Prize for Literature. Lord Hailsham, the Tory politician and former lord chancellor, died, aged 94. Government unemployment figures fell by 4,900 to 942,100; but the International Labour Organisation figures rose by 53,000 to 1,507,000. Siemens, the German manufacturers, announced the loss of 5,000 jobs in its information section, half of which may be lost in Britain. British Telecom and America's AT&T agreed to close their joint loss-making venture called Concert, with the loss of 1,000 jobs in Britain. The Prince of Wales entertained Bala bin Laden, one of the many brothers of Osama bin Laden, at a dinner for 60 at Highgrove to support the Oxford Centre for Islamic Studies; 'What's your brother doing these days?' the Prince inquired. A puma was blamed for eating eight cats that have disappeared from the village of Crondall on the border of Surrey and Hampshire.

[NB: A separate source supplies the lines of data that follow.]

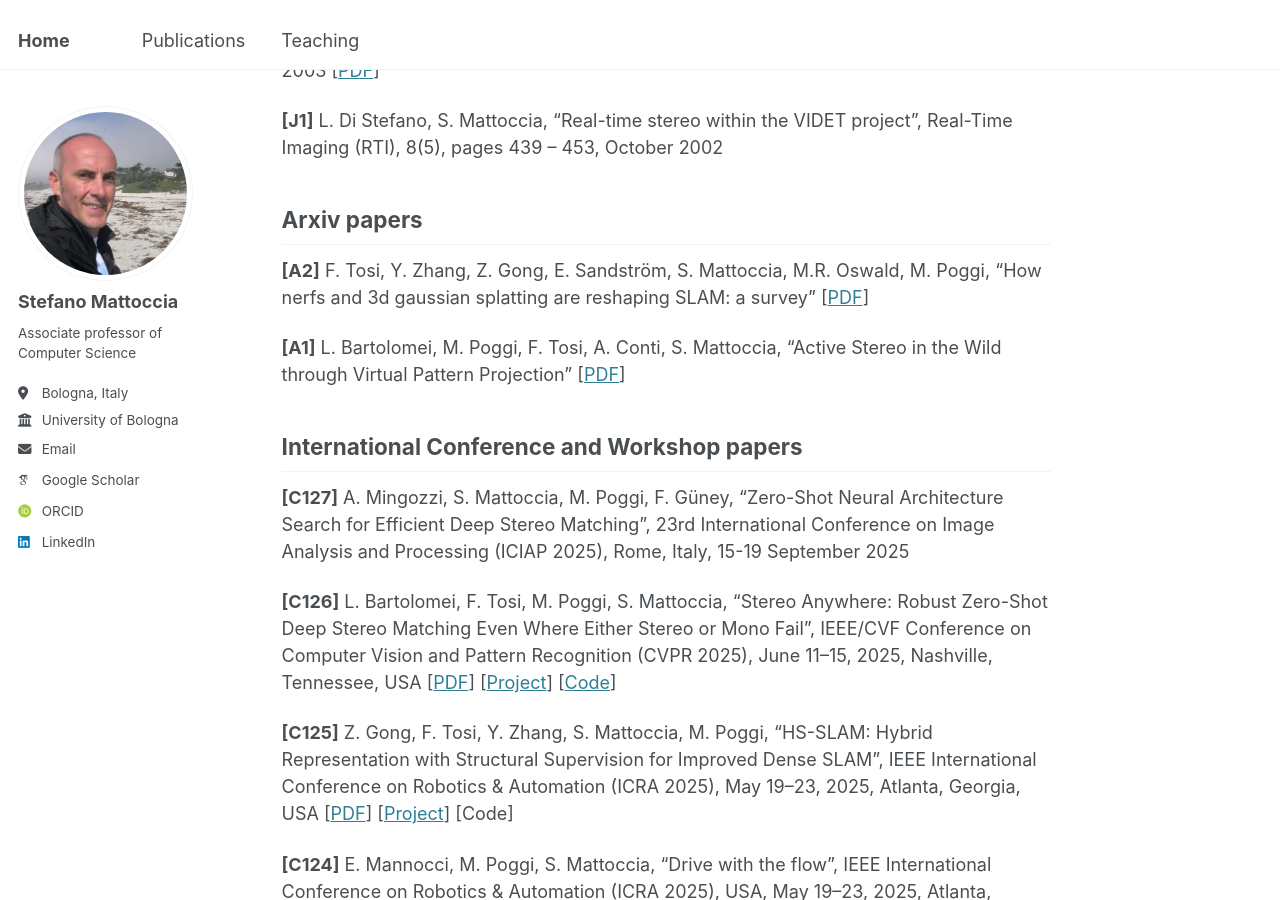
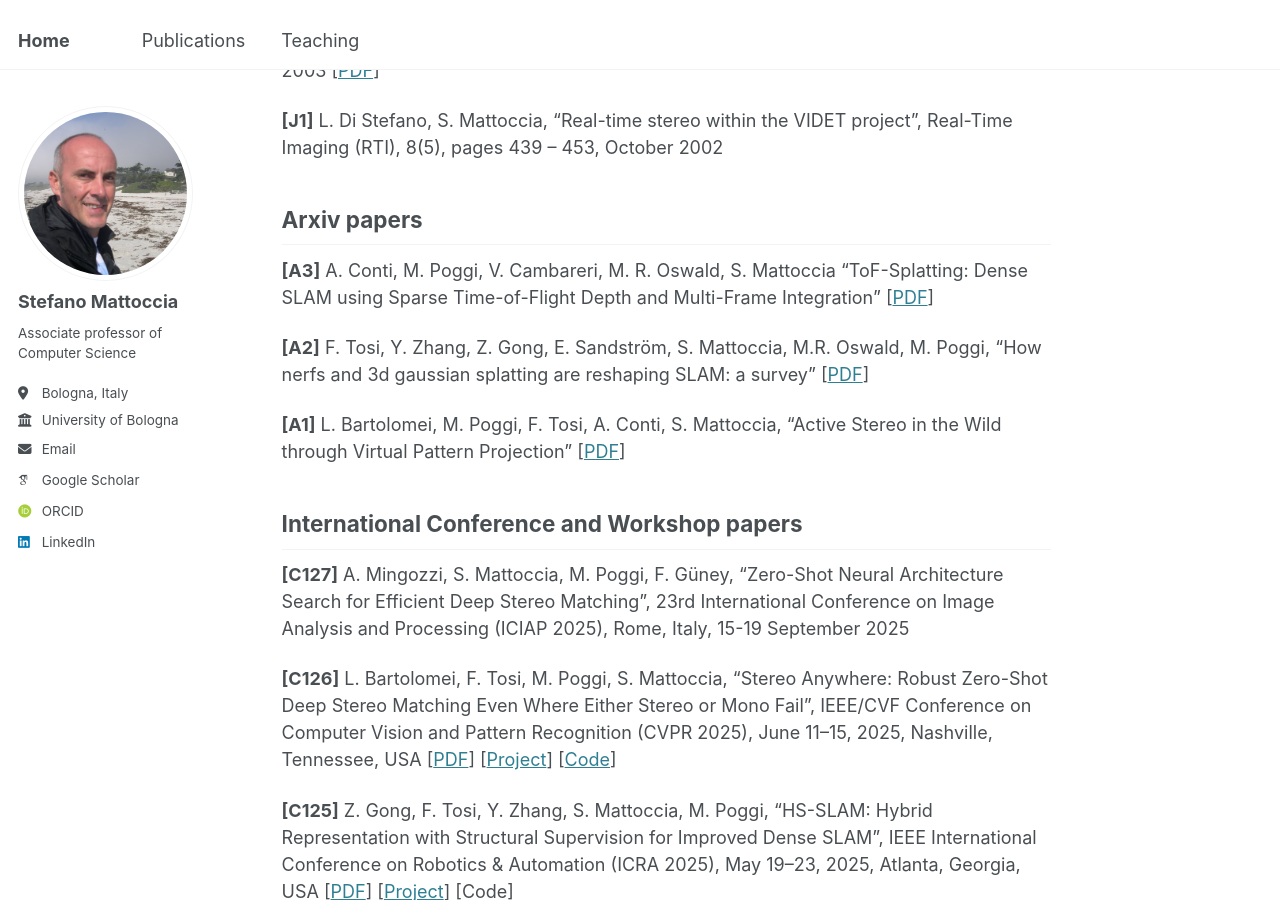
Before and after one commit to stefanomattoccia/stefanomattoccia.github.io, a Jekyll site: the page built from _pages/publications.md, in a window 1280 px wide and 900 px high, scrolled down 3937 px. Built offline with Jekyll 4.4.1, drawn with Linux system fonts in a browser that asks for light colours; some web fonts are replaced.

Commit message:
Update publications.md

```diff
--- a/_pages/publications.md
+++ b/_pages/publications.md
@@ -86,6 +86,9 @@ Journal papers
 
 Arxiv papers
 ------
+
+**[A3]** A. Conti, M. Poggi, V. Cambareri, M. R. Oswald, S. Mattoccia “ToF-Splatting: Dense SLAM using Sparse Time-of-Flight Depth
+and Multi-Frame Integration” [[PDF](https://arxiv.org/pdf/2504.16545)]
 
 **[A2]** F. Tosi, Y. Zhang, Z. Gong, E. Sandström, S. Mattoccia, M.R. Oswald, M. Poggi, “How nerfs and 3d gaussian splatting are reshaping SLAM: a survey” [[PDF](https://arxiv.org/pdf/2402.13255)]
 
```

THE United States continued to bomb Afghanistan. Some bombs and missiles killed civilians by mistake; Taleban officials showed Western journalists the village of Karam, 40 miles from Jalalabad. where 200 were said to have died. Mr George Bush, the American President, conceded a role for the United Nations when the bombing stopped, saying: 'It would be a useful function for the United Nations to take over the so-called nationbuilding.' There was a good deal of anxiety in the United States when an item from Malaysia came through the post in Nevada infected with anthrax, and a number of people in New York came down with the disease; this followed the death of a man from anthrax at Boca Raton in Florida a week before. Mr Kati Annan and the United Nations received the Nobel Prize for Peace. Mr Rudolph Giuliani, the mayor of New York, turned down a donation worth 17 million for families of those killed in the destruction of the World Trade Center from a Saudi prince after the prince said America should adopt 'a more balanced stance towards the Palestinian cause'. Mr Giuliani received an honorary British knighthood, which the Duke of York conferred on him on behalf of the Queen when he visited Manhattan. A gunman from the Popular Front for the Liberation of Palestine shot dead Rehavarn Zeevi, the Israeli tourism minister, in East Jerusalem. In Kano, in northern Nigeria, rioting between Muslims and Christians left dozens dead. Striking Belgian railway workers closed the Channel rail link from Brussels to London for a day. An Italian cat burglar who stole £50,000 of jewellery belonging to Prince Charles from St James's Palace will not be prosecuted because his case has not been brought before an Italian court within the statutory three years.